By Gerald Cleveland, M.A.

If it’s not the heat, it’s the humidity. Together they are a one-two punch that can send even the most dedicated fitness buff in Southeast Texas running for cover. However, your exercise plans don’t have to go down for the count just because of the weather. 

According to fitness experts, you don’t have to forgo exercise or the beautiful outdoors. You just have to exercise caution — heat stroke is not part of a sensible fitness regimen.

It’s good to know the basic guidelines if you want to be active outside. A great place to start is with the heat index.

Developed by the National Weather Service as a guide, it’s kind of the reverse of the wind chill temperature used up north. The heat index links air temperature and relative humidity, giving you a more accurate idea of what the temperature actually feels like and its impact on your body.

For example, an air temperature of 90 degrees and relative humidity of 90 percent give a heat index of 122 degrees, which, if you’re exposed to it for extended periods, can lead to heat cramps, exhaustion and stroke.
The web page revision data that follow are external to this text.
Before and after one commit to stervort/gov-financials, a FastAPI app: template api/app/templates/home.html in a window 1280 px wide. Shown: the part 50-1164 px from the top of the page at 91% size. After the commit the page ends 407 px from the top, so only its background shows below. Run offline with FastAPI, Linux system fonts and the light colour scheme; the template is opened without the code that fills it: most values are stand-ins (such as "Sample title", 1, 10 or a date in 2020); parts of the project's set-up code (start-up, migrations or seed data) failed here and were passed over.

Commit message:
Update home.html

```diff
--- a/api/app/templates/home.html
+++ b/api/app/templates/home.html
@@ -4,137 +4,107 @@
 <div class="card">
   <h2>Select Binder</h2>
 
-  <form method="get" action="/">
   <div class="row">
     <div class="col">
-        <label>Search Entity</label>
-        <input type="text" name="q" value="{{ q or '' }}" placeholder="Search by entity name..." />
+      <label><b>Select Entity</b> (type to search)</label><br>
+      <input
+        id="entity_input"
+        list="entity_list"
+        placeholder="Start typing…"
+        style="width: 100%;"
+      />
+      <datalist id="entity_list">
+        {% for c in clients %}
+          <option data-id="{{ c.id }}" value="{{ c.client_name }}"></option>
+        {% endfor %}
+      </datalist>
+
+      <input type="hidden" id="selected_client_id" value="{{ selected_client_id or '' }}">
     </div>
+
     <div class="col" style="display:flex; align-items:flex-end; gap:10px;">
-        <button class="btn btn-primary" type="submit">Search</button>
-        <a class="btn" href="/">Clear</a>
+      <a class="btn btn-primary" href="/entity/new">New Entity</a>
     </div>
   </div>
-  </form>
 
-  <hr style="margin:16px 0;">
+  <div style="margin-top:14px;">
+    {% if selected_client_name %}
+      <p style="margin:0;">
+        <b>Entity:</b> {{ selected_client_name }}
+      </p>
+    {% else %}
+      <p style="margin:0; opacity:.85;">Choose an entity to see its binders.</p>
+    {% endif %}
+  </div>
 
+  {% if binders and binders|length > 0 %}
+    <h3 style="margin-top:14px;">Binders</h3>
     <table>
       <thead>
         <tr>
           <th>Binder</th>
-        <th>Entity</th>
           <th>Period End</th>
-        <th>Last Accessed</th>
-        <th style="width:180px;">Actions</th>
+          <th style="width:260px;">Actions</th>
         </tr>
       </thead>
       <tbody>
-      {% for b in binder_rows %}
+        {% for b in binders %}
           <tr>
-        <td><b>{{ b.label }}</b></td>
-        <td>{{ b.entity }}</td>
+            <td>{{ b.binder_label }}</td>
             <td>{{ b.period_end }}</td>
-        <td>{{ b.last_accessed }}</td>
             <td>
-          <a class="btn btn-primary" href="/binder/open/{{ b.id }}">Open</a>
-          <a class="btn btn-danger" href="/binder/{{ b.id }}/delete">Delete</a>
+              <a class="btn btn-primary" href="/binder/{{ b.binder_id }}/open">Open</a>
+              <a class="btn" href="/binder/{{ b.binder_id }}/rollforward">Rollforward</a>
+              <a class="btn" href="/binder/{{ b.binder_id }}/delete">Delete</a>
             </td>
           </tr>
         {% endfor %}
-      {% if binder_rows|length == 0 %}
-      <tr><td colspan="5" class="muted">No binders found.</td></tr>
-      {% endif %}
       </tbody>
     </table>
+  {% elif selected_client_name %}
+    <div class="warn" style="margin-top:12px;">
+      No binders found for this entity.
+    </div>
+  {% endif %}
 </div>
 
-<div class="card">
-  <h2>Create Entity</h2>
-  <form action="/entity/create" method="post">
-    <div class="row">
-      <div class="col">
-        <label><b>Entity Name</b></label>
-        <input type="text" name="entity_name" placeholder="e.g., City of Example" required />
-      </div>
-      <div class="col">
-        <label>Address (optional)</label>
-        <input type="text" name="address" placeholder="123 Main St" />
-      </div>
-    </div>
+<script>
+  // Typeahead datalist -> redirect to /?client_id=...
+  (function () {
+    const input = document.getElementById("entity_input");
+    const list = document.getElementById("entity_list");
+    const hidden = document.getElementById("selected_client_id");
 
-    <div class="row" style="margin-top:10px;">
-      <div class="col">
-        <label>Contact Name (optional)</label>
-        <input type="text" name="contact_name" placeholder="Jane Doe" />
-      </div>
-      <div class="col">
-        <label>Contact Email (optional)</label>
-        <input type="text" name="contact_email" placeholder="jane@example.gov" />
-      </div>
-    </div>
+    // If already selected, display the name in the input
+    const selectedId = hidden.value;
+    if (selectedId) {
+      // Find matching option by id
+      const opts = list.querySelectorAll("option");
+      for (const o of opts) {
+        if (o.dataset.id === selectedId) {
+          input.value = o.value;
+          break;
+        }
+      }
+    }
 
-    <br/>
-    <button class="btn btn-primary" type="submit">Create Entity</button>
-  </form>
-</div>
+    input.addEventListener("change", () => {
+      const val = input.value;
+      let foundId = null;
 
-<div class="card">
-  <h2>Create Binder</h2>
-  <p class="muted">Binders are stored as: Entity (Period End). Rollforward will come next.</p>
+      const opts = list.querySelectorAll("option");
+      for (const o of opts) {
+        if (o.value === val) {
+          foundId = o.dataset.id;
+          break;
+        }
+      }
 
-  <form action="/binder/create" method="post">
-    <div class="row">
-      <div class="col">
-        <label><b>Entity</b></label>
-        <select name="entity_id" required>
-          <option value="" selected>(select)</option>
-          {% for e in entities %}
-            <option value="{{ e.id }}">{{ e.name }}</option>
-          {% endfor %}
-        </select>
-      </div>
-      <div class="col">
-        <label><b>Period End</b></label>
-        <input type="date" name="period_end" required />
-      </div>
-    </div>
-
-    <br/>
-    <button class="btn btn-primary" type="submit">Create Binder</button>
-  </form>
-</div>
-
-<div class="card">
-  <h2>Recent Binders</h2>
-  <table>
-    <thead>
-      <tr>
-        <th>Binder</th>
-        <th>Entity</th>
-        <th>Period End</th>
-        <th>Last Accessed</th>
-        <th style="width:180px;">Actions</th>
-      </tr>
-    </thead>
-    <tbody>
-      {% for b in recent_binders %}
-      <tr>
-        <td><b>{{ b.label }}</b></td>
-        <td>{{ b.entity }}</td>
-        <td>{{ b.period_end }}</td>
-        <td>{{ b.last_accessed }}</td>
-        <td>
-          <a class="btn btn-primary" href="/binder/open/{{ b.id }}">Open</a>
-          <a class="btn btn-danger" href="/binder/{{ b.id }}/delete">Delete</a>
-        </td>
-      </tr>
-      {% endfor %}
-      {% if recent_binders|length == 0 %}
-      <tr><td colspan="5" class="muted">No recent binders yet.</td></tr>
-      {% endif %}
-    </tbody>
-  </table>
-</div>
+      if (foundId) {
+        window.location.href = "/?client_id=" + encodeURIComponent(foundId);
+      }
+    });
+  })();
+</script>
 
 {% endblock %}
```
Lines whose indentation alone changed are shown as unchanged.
That’s when one should consider exercising in the gym or at home, with the A/C cranked up. Wait for the heat index to go below 90 degrees before taking your fitness routine outdoors, and keep the following guidelines in mind:

• Wear loose, lightweight clothing that facilitates sweat evaporation
• Early morning and later evening may be cooler times to exercise outdoors.
• Know the effects of any medication you take. For example, antihistamines may decrease sweating. That means your allergy or cold medicine could make you more prone to dehydration and overheating
• Drink fluids. Thirst is an unreliable indicator of hydration levels — a 1 percent loss in body weight due to loss of fluids causes an elevation in core body temperature
• Fluid and salt replacement — most experts agree two quarts (eight 8-ounce glasses) of non-alcoholic liquid are recommended for an average non-exercising person per day. As activity levels increase, two to four glasses per hour of fluid should be consumed
• Your body absorbs fluid the best when consuming cool fluids frequently and in smaller amounts. Adding a small volume of a sports drink or even a pinch of sugar or salt will also increase absorption

Physical activity in hot and humid climates is possible, you just need to use caution and listen to your body. Watch the heat index, stay hydrated and wear sunscreen.

If all else fails, you can pop those Tae Bo tapes into the VCR and discover the joys of an air-conditioned workout.

Gerald Cleveland is director of health promotion and associate faculty within Preventive Medicine and Community Health at the University of Texas Medical Branch at Galveston.

The Your Health column is written by health and medical experts at the University of Texas Medical Branch at Galveston. The column focuses on topical health issues that we believe are of interest to your readers. It is e-mailed every Tuesday. If you have any questions about the column, or would like to suggest topics, please contact John Koloen, media relations specialist, at (409) 772-8790 or email jskoloen@utmb.edu.

Heat Index
http://www.srh.noaa.gov/crp/docs/safety/heat/ss01.html